EXERCISE - Repeat the whole of the data, keeping every detail the same.
[Opening DATA TO PROCESS section]
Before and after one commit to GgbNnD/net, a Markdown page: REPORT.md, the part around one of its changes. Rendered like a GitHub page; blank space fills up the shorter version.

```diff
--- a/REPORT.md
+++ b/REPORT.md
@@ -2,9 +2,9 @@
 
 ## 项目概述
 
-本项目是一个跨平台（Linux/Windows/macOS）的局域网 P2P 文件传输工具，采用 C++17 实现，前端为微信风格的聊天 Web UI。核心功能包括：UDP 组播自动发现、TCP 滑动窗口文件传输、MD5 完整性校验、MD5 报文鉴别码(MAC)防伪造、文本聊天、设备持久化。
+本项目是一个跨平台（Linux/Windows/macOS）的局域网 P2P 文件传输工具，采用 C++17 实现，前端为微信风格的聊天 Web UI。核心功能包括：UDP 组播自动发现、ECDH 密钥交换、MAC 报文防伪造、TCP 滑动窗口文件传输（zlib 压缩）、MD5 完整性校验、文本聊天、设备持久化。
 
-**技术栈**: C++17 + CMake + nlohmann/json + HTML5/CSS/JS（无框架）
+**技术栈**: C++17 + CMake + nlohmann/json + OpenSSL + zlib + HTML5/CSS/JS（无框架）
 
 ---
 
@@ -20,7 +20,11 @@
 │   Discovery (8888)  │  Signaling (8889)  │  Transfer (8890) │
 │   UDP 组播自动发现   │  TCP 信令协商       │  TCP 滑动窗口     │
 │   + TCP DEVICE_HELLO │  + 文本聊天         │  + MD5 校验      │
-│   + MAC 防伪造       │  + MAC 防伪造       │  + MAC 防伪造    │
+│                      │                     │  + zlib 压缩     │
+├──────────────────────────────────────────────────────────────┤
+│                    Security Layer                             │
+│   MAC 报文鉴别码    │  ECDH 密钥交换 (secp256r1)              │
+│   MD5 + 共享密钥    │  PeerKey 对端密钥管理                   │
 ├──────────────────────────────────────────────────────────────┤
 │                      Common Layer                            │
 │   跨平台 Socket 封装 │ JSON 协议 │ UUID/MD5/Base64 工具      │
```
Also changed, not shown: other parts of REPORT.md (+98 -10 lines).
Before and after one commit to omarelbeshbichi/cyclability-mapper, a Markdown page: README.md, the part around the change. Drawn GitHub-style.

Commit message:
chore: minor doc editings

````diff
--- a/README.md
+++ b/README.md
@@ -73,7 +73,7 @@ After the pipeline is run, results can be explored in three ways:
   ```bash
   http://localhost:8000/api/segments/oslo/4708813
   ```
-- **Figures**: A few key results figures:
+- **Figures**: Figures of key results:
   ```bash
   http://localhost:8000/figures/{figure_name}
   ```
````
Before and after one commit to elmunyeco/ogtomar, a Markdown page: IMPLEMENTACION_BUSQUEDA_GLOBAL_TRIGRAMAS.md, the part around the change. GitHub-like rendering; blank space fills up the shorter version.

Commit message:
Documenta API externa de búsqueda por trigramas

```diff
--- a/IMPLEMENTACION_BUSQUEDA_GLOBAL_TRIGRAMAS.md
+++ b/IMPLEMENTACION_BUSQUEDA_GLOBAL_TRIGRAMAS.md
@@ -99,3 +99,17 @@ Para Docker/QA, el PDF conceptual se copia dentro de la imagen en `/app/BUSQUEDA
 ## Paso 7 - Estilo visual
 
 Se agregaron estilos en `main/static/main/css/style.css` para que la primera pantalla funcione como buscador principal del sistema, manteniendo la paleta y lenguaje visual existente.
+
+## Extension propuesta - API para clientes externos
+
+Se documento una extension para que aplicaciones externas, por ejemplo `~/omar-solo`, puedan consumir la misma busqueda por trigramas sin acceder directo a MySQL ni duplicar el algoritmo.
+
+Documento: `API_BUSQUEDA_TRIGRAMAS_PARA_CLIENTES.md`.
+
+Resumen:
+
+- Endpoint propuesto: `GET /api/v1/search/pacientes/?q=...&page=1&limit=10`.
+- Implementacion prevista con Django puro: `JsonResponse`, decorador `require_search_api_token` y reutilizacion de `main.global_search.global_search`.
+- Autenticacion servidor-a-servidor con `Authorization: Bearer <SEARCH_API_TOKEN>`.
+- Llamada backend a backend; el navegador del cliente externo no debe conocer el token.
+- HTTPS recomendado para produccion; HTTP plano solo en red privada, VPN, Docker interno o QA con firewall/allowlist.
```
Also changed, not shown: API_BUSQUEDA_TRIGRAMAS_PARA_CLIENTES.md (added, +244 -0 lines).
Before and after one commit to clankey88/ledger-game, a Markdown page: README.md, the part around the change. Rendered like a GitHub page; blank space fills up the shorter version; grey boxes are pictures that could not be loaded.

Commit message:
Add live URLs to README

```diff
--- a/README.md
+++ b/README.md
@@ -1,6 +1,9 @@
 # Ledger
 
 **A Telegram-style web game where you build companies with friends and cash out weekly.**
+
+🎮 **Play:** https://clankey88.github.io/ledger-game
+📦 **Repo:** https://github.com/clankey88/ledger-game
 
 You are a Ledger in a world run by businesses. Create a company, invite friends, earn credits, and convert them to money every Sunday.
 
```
[Closing DATA TO PROCESS section]
ANSWER SPACE -
Before and after one commit to GgbNnD/net, a Markdown page: REPORT.md, the part around one of its changes. Rendered like a GitHub page; blank space fills up the shorter version.

```diff
--- a/REPORT.md
+++ b/REPORT.md
@@ -2,9 +2,9 @@
 
 ## 项目概述
 
-本项目是一个跨平台（Linux/Windows/macOS）的局域网 P2P 文件传输工具，采用 C++17 实现，前端为微信风格的聊天 Web UI。核心功能包括：UDP 组播自动发现、TCP 滑动窗口文件传输、MD5 完整性校验、MD5 报文鉴别码(MAC)防伪造、文本聊天、设备持久化。
+本项目是一个跨平台（Linux/Windows/macOS）的局域网 P2P 文件传输工具，采用 C++17 实现，前端为微信风格的聊天 Web UI。核心功能包括：UDP 组播自动发现、ECDH 密钥交换、MAC 报文防伪造、TCP 滑动窗口文件传输（zlib 压缩）、MD5 完整性校验、文本聊天、设备持久化。
 
-**技术栈**: C++17 + CMake + nlohmann/json + HTML5/CSS/JS（无框架）
+**技术栈**: C++17 + CMake + nlohmann/json + OpenSSL + zlib + HTML5/CSS/JS（无框架）
 
 ---
 
@@ -20,7 +20,11 @@
 │   Discovery (8888)  │  Signaling (8889)  │  Transfer (8890) │
 │   UDP 组播自动发现   │  TCP 信令协商       │  TCP 滑动窗口     │
 │   + TCP DEVICE_HELLO │  + 文本聊天         │  + MD5 校验      │
-│   + MAC 防伪造       │  + MAC 防伪造       │  + MAC 防伪造    │
+│                      │                     │  + zlib 压缩     │
+├──────────────────────────────────────────────────────────────┤
+│                    Security Layer                             │
+│   MAC 报文鉴别码    │  ECDH 密钥交换 (secp256r1)              │
+│   MD5 + 共享密钥    │  PeerKey 对端密钥管理                   │
 ├──────────────────────────────────────────────────────────────┤
 │                      Common Layer                            │
 │   跨平台 Socket 封装 │ JSON 协议 │ UUID/MD5/Base64 工具      │
```
Also changed, not shown: other parts of REPORT.md (+98 -10 lines).
Before and after one commit to omarelbeshbichi/cyclability-mapper, a Markdown page: README.md, the part around the change. Drawn GitHub-style.

Commit message:
chore: minor doc editings

````diff
--- a/README.md
+++ b/README.md
@@ -73,7 +73,7 @@ After the pipeline is run, results can be explored in three ways:
   ```bash
   http://localhost:8000/api/segments/oslo/4708813
   ```
-- **Figures**: A few key results figures:
+- **Figures**: Figures of key results:
   ```bash
   http://localhost:8000/figures/{figure_name}
   ```
````
Before and after one commit to elmunyeco/ogtomar, a Markdown page: IMPLEMENTACION_BUSQUEDA_GLOBAL_TRIGRAMAS.md, the part around the change. GitHub-like rendering; blank space fills up the shorter version.

Commit message:
Documenta API externa de búsqueda por trigramas

```diff
--- a/IMPLEMENTACION_BUSQUEDA_GLOBAL_TRIGRAMAS.md
+++ b/IMPLEMENTACION_BUSQUEDA_GLOBAL_TRIGRAMAS.md
@@ -99,3 +99,17 @@ Para Docker/QA, el PDF conceptual se copia dentro de la imagen en `/app/BUSQUEDA
 ## Paso 7 - Estilo visual
 
 Se agregaron estilos en `main/static/main/css/style.css` para que la primera pantalla funcione como buscador principal del sistema, manteniendo la paleta y lenguaje visual existente.
+
+## Extension propuesta - API para clientes externos
+
+Se documento una extension para que aplicaciones externas, por ejemplo `~/omar-solo`, puedan consumir la misma busqueda por trigramas sin acceder directo a MySQL ni duplicar el algoritmo.
+
+Documento: `API_BUSQUEDA_TRIGRAMAS_PARA_CLIENTES.md`.
+
+Resumen:
+
+- Endpoint propuesto: `GET /api/v1/search/pacientes/?q=...&page=1&limit=10`.
+- Implementacion prevista con Django puro: `JsonResponse`, decorador `require_search_api_token` y reutilizacion de `main.global_search.global_search`.
+- Autenticacion servidor-a-servidor con `Authorization: Bearer <SEARCH_API_TOKEN>`.
+- Llamada backend a backend; el navegador del cliente externo no debe conocer el token.
+- HTTPS recomendado para produccion; HTTP plano solo en red privada, VPN, Docker interno o QA con firewall/allowlist.
```
Also changed, not shown: API_BUSQUEDA_TRIGRAMAS_PARA_CLIENTES.md (added, +244 -0 lines).
Before and after one commit to clankey88/ledger-game, a Markdown page: README.md, the part around the change. Rendered like a GitHub page; blank space fills up the shorter version; grey boxes are pictures that could not be loaded.

Commit message:
Add live URLs to README

```diff
--- a/README.md
+++ b/README.md
@@ -1,6 +1,9 @@
 # Ledger
 
 **A Telegram-style web game where you build companies with friends and cash out weekly.**
+
+🎮 **Play:** https://clankey88.github.io/ledger-game
+📦 **Repo:** https://github.com/clankey88/ledger-game
 
 You are a Ledger in a world run by businesses. Create a company, invite friends, earn credits, and convert them to money every Sunday.
 
```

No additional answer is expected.